The Wood Pellet Boiler Operation
The pellets are supplied to the boiler by a small covered conveyor running from the bottom of the hopper to boiler combustion chamber. Initially the pellets are fired by an automatic igniting component in the combustion chamber, which can be used as required.
As the domestic or central heating calls for more heat, the conveyor speed is increased, the combustion air fan supplying optimum air to match the increase in fuel requirement.
The ash produced falls down into the ash-pan, which depending on the fuel consumption only requires to be emptied two or three times a week.
The ash is good quality potash which can be added to the soil in the garden.
This wood pellet burning boiler is one of the best examples of the use of renewable energy for domestic heating I have examined.
I used to live in Aviemore, a small village high up in the Highlands of Scotland. We had very cold, snowy winters, and I investigated the pros and cons of installing a pellet boiler to my existing system.
I visited the local agent for the pellet boilers and saw one in operation. The agent had installed this boiler in a room he used as his home office. I was very impressed with the quiet operation of the system, only the odd tinkle from the conveyor, taking the pellets from the hopper which he had fitted to an adjacent cupboard.
He invited me to open the furnace door, which revealed a bright blue flame of intense flame.

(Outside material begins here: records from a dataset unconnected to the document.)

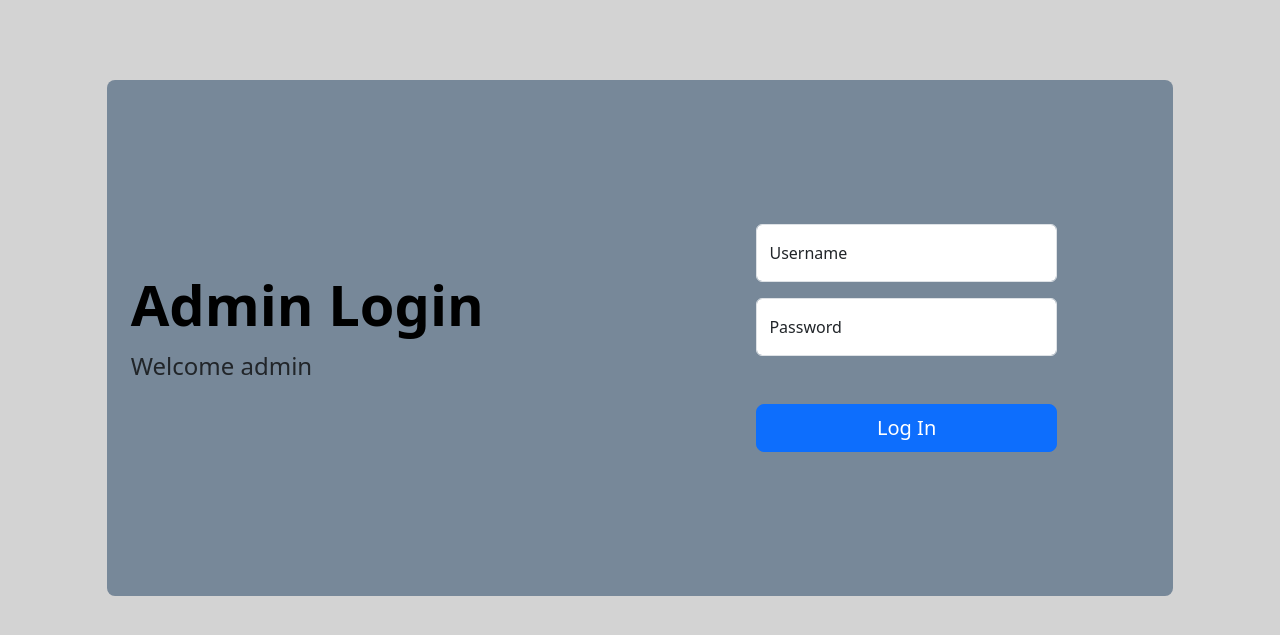
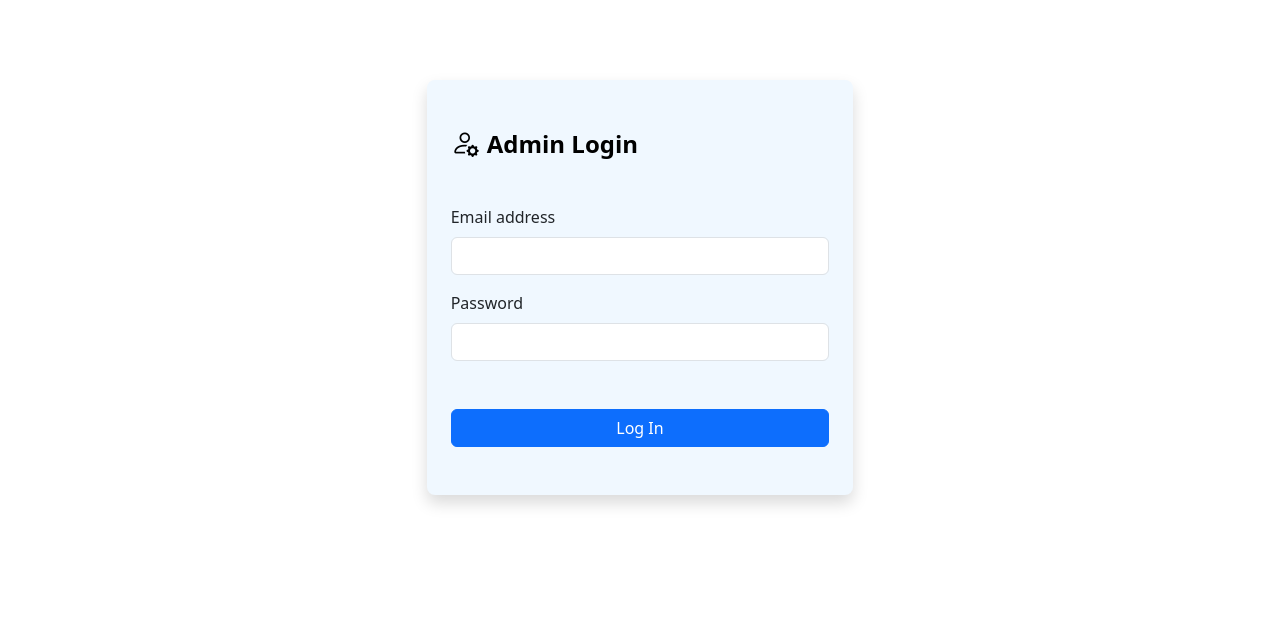
Before and after one commit to henry-jacq/intern-connect, a Flask app: page /admin_login in a window 1280 px wide. Shown: the top 635 px of the page. Run offline with Flask 3, Linux system fonts and the light colour scheme; parts of the project's set-up code (start-up, migrations or seed data) failed here and were passed over.

Commit message:
new: login interface updated

```diff
--- a/templates/admin/admin_login.html
+++ b/templates/admin/admin_login.html
@@ -5,37 +5,32 @@
     <meta name="viewport" content="width=device-width, initial-scale=1.0">
     <title>Admin Login</title>
     <link href="https://cdn.jsdelivr.net/npm/bootstrap@5.3.2/dist/css/bootstrap.min.css" rel="stylesheet" integrity="sha384-T3c6CoIi6uLrA9TneNEoa7RxnatzjcDSCmG1MXxSR1GAsXEV/Dwwykc2MPK8M2HN" crossorigin="anonymous">
+    <link rel="stylesheet" href="https://cdn.jsdelivr.net/npm/bootstrap-icons@1.11.3/font/bootstrap-icons.min.css">
     <style>
         .container {
-            background-color: lightslategrey;
+            background-color: #F0F8FF;
             margin-top: 80px;
-        }
-        body{
-            background-color: lightgrey;
         }
     </style>
 </head>
 <body>
 
-    <div class="container col-xl-10 col-xxl-8 px-4 py-5 rounded-3">
-        <div class="row align-items-center g-lg-5 py-5">
-            <div class="col-lg-6 text-center text-lg-start">
-                <h1 class="display-4 fw-bold lh-1 text-body-emphasis mb-3">Admin Login</h1>
-                <p class="col-lg-10 fs-4 lead">Welcome admin</p>
+    <div class="container shadow col-lg-4 col-md-5 px-4 rounded-3">
+        <div class="row align-items-center py-5">
+            <div class="text-center text-lg-start">
+                <h1 class="fs-4 mb-5 fw-semibold lh-1 text-body-emphasis mb-3"><i class="bi bi-person-gear fs-3 me-2"></i>Admin Login</h1>
             </div>
-            <div class="col-md-10 mx-auto col-lg-5">
-                <form class="p-4 p-md-5 rounded-3" method="post">
-                    <div class="form-floating mb-3">
-                        <input type="text" class="form-control" id="floatingInput" name="username" placeholder="Username" required>
-                        <label for="floatingInput">Username</label>
-                    </div>
-                    <div class="form-floating mb-5">
-                        <input type="password" class="form-control" id="floatingPassword" name="password" placeholder="Password" required>
-                        <label for="floatingPassword">Password</label>
-                    </div>
-                    <button class="w-100 btn btn-lg btn-primary" type="submit" >Log In</button>
-                </form>
-            </div>
+            <form method="post">
+                <div class="mb-3">
+                    <label for="userInput" class="form-label">Email address</label>
+                    <input type="text" id="userInput" class="form-control" name="username" required>
+                </div>
+                <div class="mb-5">
+                    <label for="userPassword" class="form-label">Password</label>
+                    <input type="password" id="userPassword" class="form-control" name="password" required>
+                </div>
+                <button class="w-100 btn btn-primary" type="submit">Log In</button>
+            </form>
         </div>
     </div>
 
```
Also changed, not shown: templates/login.html (+17 -5 lines).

I moved house shortly after this and my present heating system is from a gas condensing boiler. However if I ever have to change the system boiler I would give the wood pellet burning boiler very careful consideration.